Available records:
§

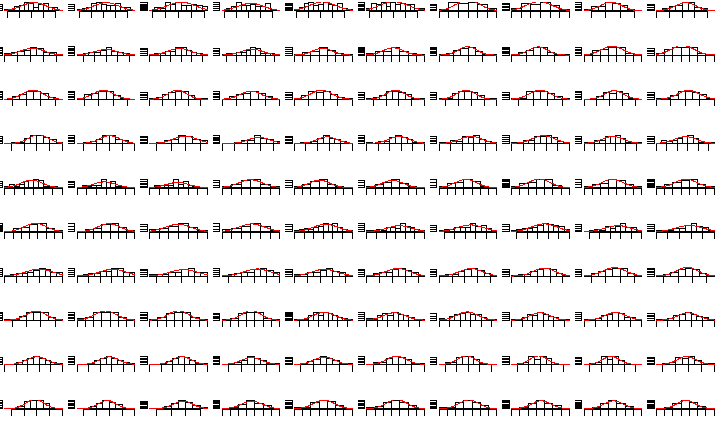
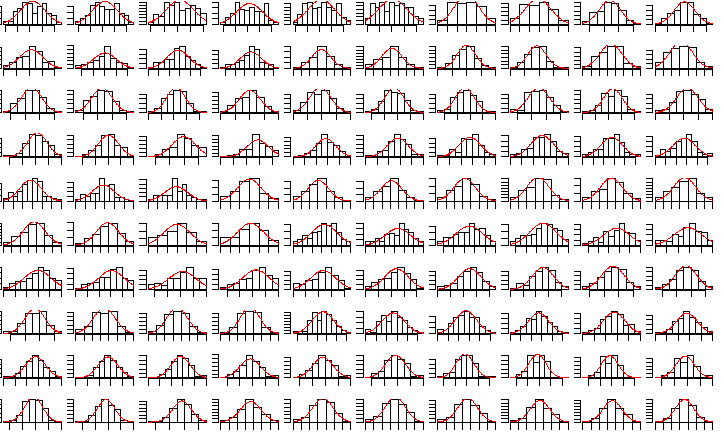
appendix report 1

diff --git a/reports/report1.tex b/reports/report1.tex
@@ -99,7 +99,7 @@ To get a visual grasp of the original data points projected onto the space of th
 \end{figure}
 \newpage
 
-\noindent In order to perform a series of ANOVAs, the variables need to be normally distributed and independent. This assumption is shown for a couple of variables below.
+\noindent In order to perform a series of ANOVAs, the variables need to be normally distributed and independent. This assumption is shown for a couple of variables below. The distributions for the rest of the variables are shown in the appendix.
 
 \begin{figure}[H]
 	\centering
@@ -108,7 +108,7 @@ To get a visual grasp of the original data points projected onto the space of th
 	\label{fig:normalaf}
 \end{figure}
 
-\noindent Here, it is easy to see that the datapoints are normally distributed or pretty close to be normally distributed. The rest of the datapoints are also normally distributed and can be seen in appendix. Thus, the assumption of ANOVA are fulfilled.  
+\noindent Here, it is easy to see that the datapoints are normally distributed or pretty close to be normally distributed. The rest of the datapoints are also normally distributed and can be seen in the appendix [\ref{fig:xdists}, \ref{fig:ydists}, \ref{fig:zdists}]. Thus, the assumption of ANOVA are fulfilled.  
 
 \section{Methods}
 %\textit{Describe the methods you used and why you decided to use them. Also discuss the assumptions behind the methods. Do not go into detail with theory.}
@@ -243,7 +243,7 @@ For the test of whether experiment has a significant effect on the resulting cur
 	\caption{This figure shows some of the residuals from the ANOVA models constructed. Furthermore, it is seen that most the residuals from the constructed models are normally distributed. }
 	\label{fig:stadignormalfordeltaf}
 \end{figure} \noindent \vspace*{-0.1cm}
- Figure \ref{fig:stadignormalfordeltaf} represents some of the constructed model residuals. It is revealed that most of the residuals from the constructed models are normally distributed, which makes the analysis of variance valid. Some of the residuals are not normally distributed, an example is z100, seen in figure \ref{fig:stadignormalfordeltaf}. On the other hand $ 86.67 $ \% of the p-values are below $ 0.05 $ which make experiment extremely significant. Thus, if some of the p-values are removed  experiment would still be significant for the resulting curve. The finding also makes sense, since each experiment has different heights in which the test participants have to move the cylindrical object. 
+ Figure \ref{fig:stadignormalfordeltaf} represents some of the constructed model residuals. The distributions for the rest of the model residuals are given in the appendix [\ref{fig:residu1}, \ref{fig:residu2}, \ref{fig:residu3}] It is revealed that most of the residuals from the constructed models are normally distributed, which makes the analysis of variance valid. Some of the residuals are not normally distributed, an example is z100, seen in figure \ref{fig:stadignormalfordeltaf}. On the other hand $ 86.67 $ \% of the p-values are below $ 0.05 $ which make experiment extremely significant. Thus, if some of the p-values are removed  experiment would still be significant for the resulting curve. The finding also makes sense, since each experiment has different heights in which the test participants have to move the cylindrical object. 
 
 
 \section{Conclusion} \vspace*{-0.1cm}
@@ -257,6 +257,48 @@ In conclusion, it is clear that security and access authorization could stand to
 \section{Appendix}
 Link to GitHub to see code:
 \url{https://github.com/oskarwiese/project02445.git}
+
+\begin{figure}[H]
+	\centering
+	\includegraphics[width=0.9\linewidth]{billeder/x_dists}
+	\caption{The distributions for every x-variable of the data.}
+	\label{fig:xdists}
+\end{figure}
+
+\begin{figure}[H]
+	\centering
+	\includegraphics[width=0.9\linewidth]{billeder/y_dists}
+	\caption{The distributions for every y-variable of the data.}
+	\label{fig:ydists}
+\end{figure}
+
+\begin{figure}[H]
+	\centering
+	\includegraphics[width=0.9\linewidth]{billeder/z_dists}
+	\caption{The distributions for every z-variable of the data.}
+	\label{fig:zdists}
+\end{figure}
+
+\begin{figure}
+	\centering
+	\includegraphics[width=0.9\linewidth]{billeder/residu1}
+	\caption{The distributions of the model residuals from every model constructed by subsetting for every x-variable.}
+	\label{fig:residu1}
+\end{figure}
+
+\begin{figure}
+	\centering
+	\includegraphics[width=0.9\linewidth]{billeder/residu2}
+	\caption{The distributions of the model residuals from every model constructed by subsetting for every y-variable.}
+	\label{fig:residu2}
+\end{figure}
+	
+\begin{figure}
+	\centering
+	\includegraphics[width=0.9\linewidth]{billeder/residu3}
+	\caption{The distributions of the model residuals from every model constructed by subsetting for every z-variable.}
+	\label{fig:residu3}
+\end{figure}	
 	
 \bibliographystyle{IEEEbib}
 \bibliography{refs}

§

Work order:
Pictures stay out; output the lines from the top of the listing above through the line containing "-\noindent In order", exactly as they stand.

Exercise solution:
appendix report 1

diff --git a/reports/report1.tex b/reports/report1.tex
@@ -99,7 +99,7 @@ To get a visual grasp of the original data points projected onto the space of th
 \end{figure}
 \newpage
 
-\noindent In order to perform a series of ANOVAs, the variables need to be normally distributed and independent. This assumption is shown for a couple of variables below.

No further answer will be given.